### Required work
Please copy out the entries exactly, skipping any pictures.
***** Records for the exercise
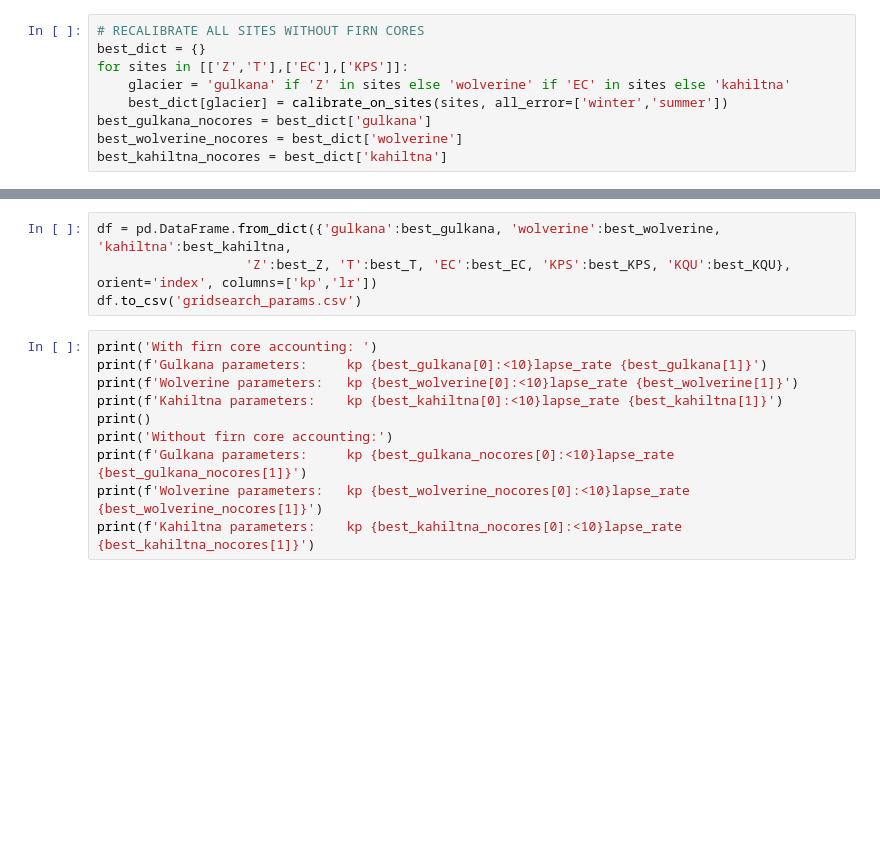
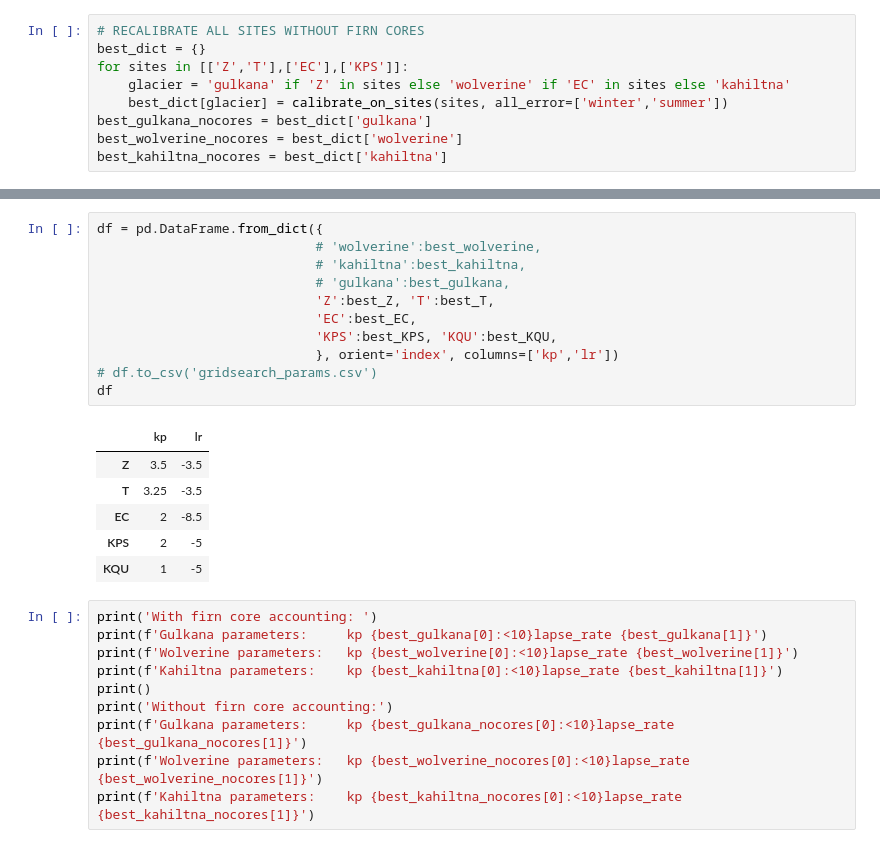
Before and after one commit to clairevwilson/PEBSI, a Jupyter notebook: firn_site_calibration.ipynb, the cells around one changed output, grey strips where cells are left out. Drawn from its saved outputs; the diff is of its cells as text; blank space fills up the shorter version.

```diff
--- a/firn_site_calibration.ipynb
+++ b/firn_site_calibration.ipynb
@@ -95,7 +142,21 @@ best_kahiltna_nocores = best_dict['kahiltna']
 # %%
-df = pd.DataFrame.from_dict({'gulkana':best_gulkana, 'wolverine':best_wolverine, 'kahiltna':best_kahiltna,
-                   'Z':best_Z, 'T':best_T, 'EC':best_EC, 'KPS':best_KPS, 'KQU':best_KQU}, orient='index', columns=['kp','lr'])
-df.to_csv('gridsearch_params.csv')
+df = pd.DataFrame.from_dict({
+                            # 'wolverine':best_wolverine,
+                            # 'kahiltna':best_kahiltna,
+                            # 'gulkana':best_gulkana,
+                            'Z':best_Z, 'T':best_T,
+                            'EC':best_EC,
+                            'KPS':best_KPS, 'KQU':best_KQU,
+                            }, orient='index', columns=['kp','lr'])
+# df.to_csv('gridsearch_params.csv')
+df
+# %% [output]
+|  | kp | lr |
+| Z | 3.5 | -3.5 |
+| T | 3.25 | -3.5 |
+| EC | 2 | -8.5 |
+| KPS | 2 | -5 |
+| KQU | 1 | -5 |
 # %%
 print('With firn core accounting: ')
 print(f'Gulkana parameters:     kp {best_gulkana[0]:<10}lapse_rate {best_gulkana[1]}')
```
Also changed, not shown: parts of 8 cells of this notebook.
**********
### Exercise result
Before and after one commit to clairevwilson/PEBSI, a Jupyter notebook: firn_site_calibration.ipynb, the cells around one changed output, grey strips where cells are left out. Drawn from its saved outputs; the diff is of its cells as text; blank space fills up the shorter version.

```diff
--- a/firn_site_calibration.ipynb
+++ b/firn_site_calibration.ipynb
@@ -95,7 +142,21 @@ best_kahiltna_nocores = best_dict['kahiltna']
 # %%
-df = pd.DataFrame.from_dict({'gulkana':best_gulkana, 'wolverine':best_wolverine, 'kahiltna':best_kahiltna,
-                   'Z':best_Z, 'T':best_T, 'EC':best_EC, 'KPS':best_KPS, 'KQU':best_KQU}, orient='index', columns=['kp','lr'])
-df.to_csv('gridsearch_params.csv')
+df = pd.DataFrame.from_dict({
+                            # 'wolverine':best_wolverine,
+                            # 'kahiltna':best_kahiltna,
+                            # 'gulkana':best_gulkana,
+                            'Z':best_Z, 'T':best_T,
+                            'EC':best_EC,
+                            'KPS':best_KPS, 'KQU':best_KQU,
+                            }, orient='index', columns=['kp','lr'])
+# df.to_csv('gridsearch_params.csv')
+df
+# %% [output]
+|  | kp | lr |
+| Z | 3.5 | -3.5 |
+| T | 3.25 | -3.5 |
+| EC | 2 | -8.5 |
+| KPS | 2 | -5 |
+| KQU | 1 | -5 |
 # %%
 print('With firn core accounting: ')
 print(f'Gulkana parameters:     kp {best_gulkana[0]:<10}lapse_rate {best_gulkana[1]}')
```
Also changed, not shown: parts of 8 cells of this notebook.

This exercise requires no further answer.